In 1988 there was Rabin’s order to break the bones of stone-throwers and the resultant videos of soldiers holding youngster’s arms across a large rock for another soldier to drop another in order to break the bone. The videos were so graphic and compelling most media jumped on the story and Americans were disgusted and outraged.
Then there was the Sabra Shatila massacre and videos in 1982 that made Israel look terrible in the eyes of most and led the news for a week until the Tylenol contamination scare bumped it.
How to understand these media events come and go without bringing Palestinians closer to freedom? I think, its more fundamentally not about “the Benjamins” and the “alliance” but about the dominate narrative so assiduously cultivated that the hidden agenda is Israel’s existence, and “Israel’s existence is in question and has the right to defend its self!”.
Many Americans have long understood Israelis are heavy-handed, arrogant, even “disturbed” by their past and do things that are “unforgivable”. That does not fundamentally alter the equation because so many also believe the “ingathering of the Jews” was foretold as a precursor to the second coming of Christ… God’s will so to speak. That belief along with perceptions of history justify Israel’s existence and form the foundation for political support… regardless of Israel unacceptable behaviors.

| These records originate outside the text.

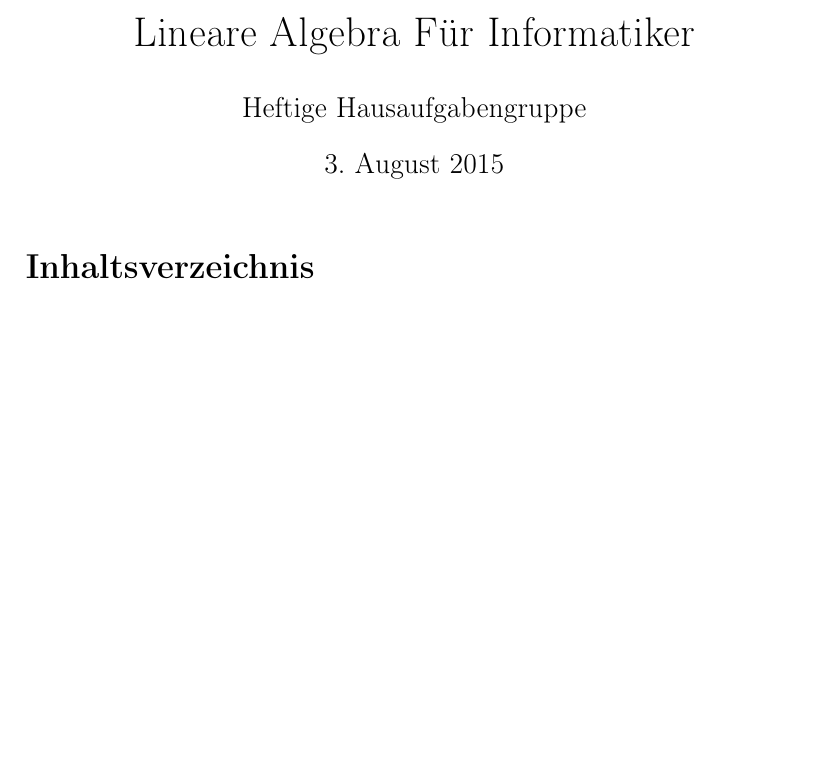
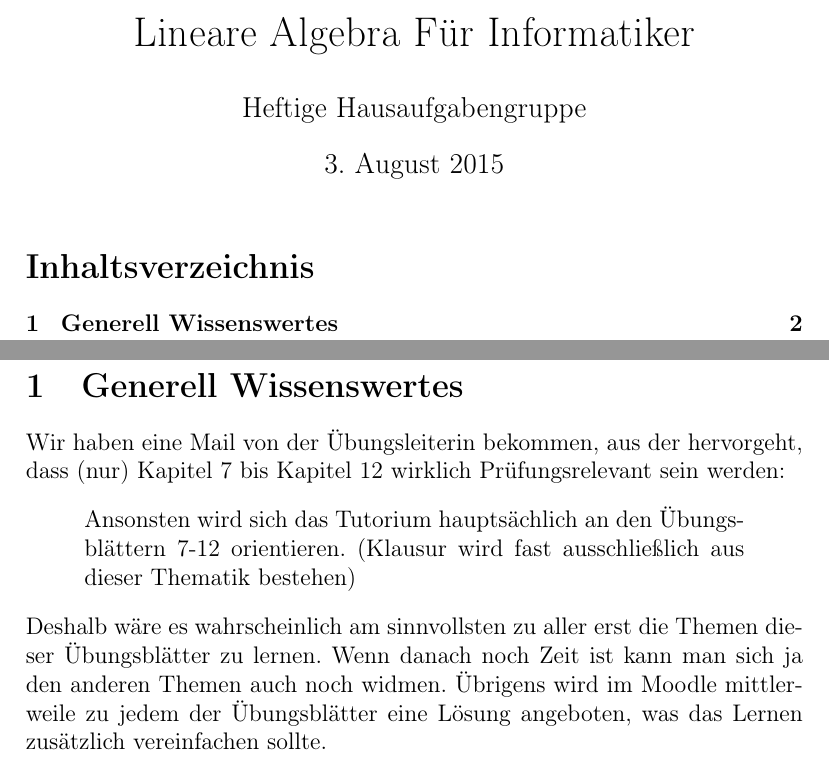
Before and after one commit to Plastikpizza/LineareAlgebraFuerInformatiker, a LaTeX document (LAI.tex): part of the page before the commit and two parts of pages 1 and 2 of 2 after it, the two joined at a grey line, cut so that both start at the same text, the shorter picture padded with empty space. Compiled offline with pdfLaTeX.

Commit message:
Hinzufügen der Sektion „Generell Wissenswertes“

```diff
--- a/LAI.tex
+++ b/LAI.tex
@@ -12,4 +12,13 @@
 \begin{document}
 \maketitle
 \tableofcontents
+\pagebreak
+\section{Generell Wissenswertes}
+Wir haben eine Mail von der Übungsleiterin bekommen, aus der hervorgeht, dass (nur) Kapitel 7 bis Kapitel 12 wirklich Prüfungsrelevant sein werden:
+\begin{quote}
+Ansonsten wird sich das Tutorium hauptsächlich an den Übungsblättern
+7-12 orientieren.
+(Klausur wird fast ausschließlich aus dieser Thematik bestehen)
+\end{quote}
+Deshalb wäre es wahrscheinlich am sinnvollsten zu aller erst die Themen dieser Übungsblätter zu lernen. Wenn danach noch Zeit ist kann man sich ja den anderen Themen auch noch widmen. Übrigens wird im Moodle mittlerweile zu jedem der Übungsblätter eine Lösung angeboten, was das Lernen zusätzlich vereinfachen sollte.
 \end{document}
```
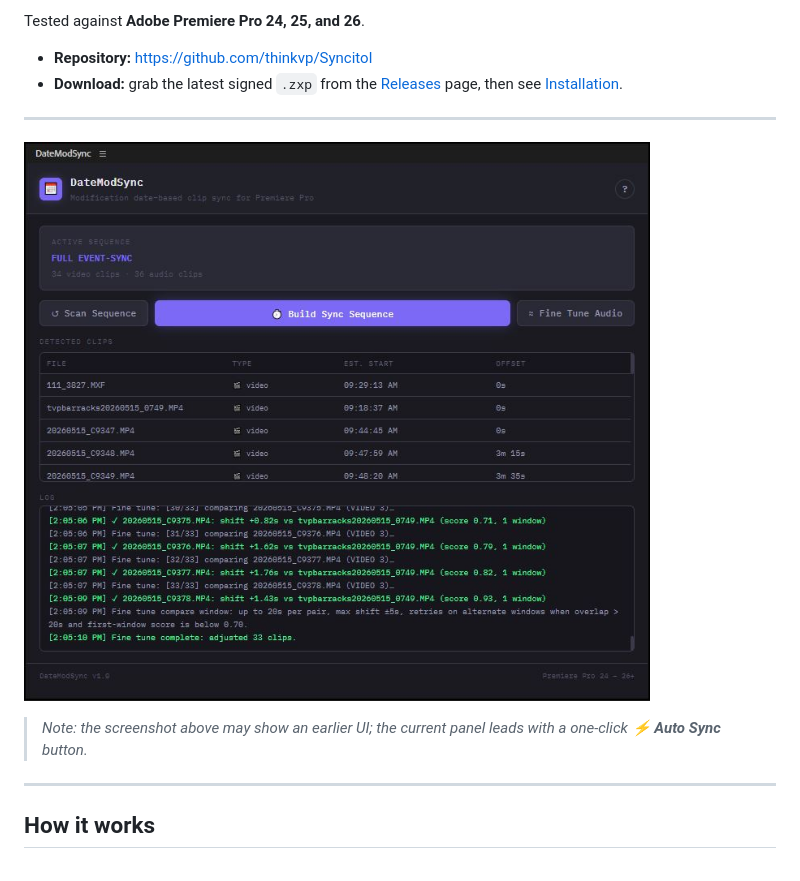
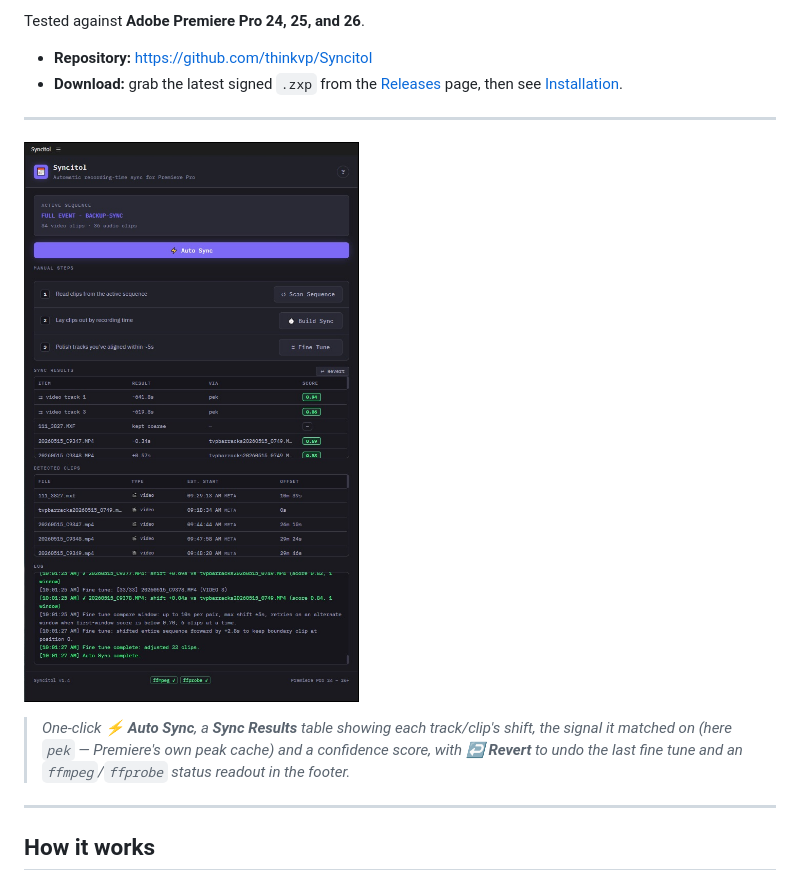
Before and after one commit to thinkvp/Syncitol, a Markdown page: README.md, the part around the change. Rendered like a GitHub page; pictures changed too: docs/screenshots/screenshot.jpg.

Commit message:
docs: refresh README screenshot to v1.4 UI and update caption
The screenshot now shows the current panel — Sync Results table with the
pek match source, Revert button, and the ffmpeg/ffprobe footer status.
Replace the "may show an earlier UI" caveat with a caption describing what
the panel actually shows.

Co-Authored-By: Claude Fable 5 <noreply@anthropic.com>

```diff
--- a/README.md
+++ b/README.md
@@ -13,7 +13,7 @@ Tested against **Adobe Premiere Pro 24, 25, and 26**.
 
 ![Syncitol panel screenshot](docs/screenshots/screenshot.jpg)
 
-> _Note: the screenshot above may show an earlier UI; the current panel leads with a one-click **⚡ Auto Sync** button._
+> _One-click **⚡ Auto Sync**, a **Sync Results** table showing each track/clip's shift, the signal it matched on (here `pek` — Premiere's own peak cache) and a confidence score, with **↩ Revert** to undo the last fine tune and an `ffmpeg`/`ffprobe` status readout in the footer._
 
 ---
 
```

Altering this narrative, this “weapon” for Greater Israel, that has held back civilization and dominated the American political landscape, should be front and center. It’s foolhardy to think it can be done through force or coercion, especially while the existence/defending narrative has legs.
Changing this narrative will likely not be accomplished when acts of murder are celebrated and rewarded, even though small in number. All violence has become an enemy of peaceful co-existence. I can think of no more effective way to change the narrative than to reach for the moral high ground with a disciplined campaign for human rights to stand side by side with BDS.
Phil writes the Tlaib/Omar affair go traction because they were elected representatives. I’d modify that to say the episode forced MC to avoid colliding with principles Americans hold dear. To avoid the hypocrite charge. When American values take center stage, that alters the equation.
Yes, BDS is non-violent and draws on the strategies of the American and South African human rights movements. But, it will likely not be as effective until it is accompanied by securing the moral high ground with an organized human rights movement as they did. Campaigning for human rights discombobulates the defending narrative… and Americans will develop a new understanding.
Also, there is the game-changing letter by 21 Israeli lawmakers asking Congress to abandon their safe position calling for a two-state solution. That will force many to “reposition” themselves on the matter. The IP conflict is now in flux and serious discussion and debate on the nature of “the struggle are in order”.